#### Data for this exercise:
* * *

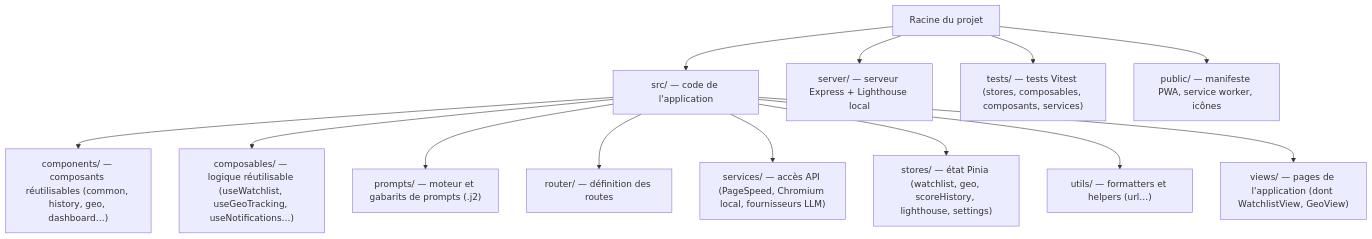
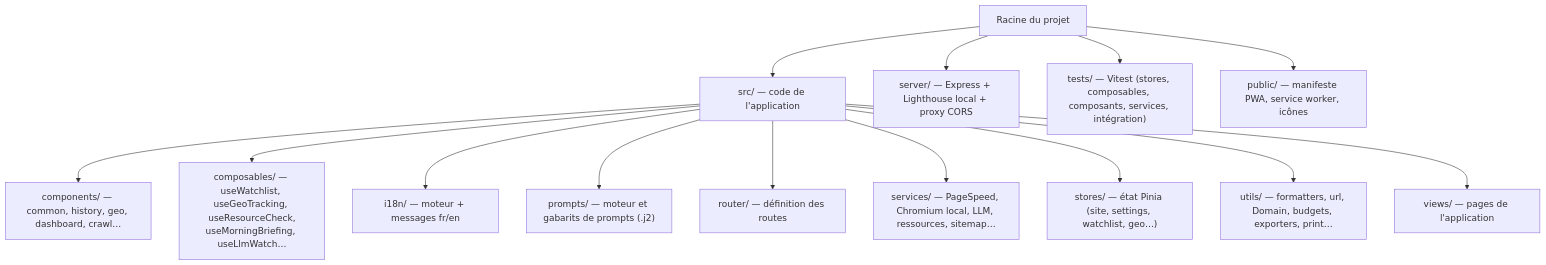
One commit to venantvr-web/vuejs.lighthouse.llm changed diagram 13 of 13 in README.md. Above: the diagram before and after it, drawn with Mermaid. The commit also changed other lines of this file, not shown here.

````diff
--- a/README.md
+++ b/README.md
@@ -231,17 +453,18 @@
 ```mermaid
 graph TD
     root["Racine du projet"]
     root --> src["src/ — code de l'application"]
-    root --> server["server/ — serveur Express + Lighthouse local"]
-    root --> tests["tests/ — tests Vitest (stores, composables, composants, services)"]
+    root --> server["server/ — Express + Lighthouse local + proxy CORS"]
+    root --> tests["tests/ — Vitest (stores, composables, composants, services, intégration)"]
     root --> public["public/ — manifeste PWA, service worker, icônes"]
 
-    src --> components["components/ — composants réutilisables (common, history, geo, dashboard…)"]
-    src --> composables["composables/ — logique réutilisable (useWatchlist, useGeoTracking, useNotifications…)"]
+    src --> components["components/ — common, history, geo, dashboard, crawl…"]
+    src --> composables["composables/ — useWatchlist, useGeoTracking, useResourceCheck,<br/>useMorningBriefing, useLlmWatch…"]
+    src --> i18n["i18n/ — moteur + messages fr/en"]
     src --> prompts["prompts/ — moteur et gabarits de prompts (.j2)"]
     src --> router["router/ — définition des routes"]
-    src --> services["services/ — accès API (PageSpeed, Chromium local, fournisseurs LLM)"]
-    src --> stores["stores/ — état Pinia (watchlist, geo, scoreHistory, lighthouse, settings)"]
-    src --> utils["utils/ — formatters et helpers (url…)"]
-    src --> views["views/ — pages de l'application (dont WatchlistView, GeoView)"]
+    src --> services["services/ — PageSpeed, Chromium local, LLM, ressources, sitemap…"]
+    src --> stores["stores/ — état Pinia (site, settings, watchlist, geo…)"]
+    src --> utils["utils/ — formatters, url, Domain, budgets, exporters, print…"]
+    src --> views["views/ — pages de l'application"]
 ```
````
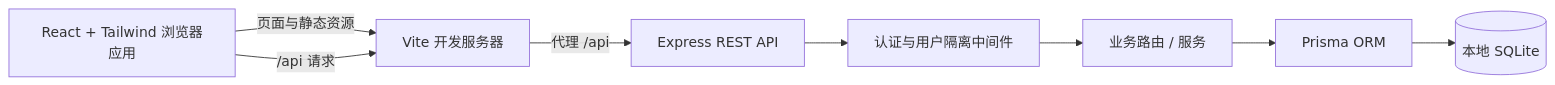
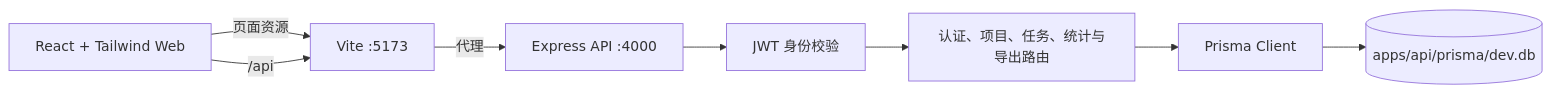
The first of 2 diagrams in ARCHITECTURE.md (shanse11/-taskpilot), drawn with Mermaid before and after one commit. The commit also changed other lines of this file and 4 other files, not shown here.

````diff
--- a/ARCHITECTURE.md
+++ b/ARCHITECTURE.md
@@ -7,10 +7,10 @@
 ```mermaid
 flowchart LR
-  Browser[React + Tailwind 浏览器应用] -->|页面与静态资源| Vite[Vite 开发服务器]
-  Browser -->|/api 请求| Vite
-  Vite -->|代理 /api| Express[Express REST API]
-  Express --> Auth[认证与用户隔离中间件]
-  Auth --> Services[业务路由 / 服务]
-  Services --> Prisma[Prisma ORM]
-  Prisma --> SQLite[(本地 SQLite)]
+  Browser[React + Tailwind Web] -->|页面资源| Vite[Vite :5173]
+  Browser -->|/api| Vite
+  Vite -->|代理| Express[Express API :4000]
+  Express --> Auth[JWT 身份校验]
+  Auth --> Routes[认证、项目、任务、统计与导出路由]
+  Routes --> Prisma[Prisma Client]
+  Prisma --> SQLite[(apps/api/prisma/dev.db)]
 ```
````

* * *

#### Work request:
Copy out the line holding "--> Prisma[Prisma Client]" along with all lines after it through the end of the entries, exactly and only these.

#### Exercise answer:
+  Routes --> Prisma[Prisma Client]
+  Prisma --> SQLite[(apps/api/prisma/dev.db)]
 ```
````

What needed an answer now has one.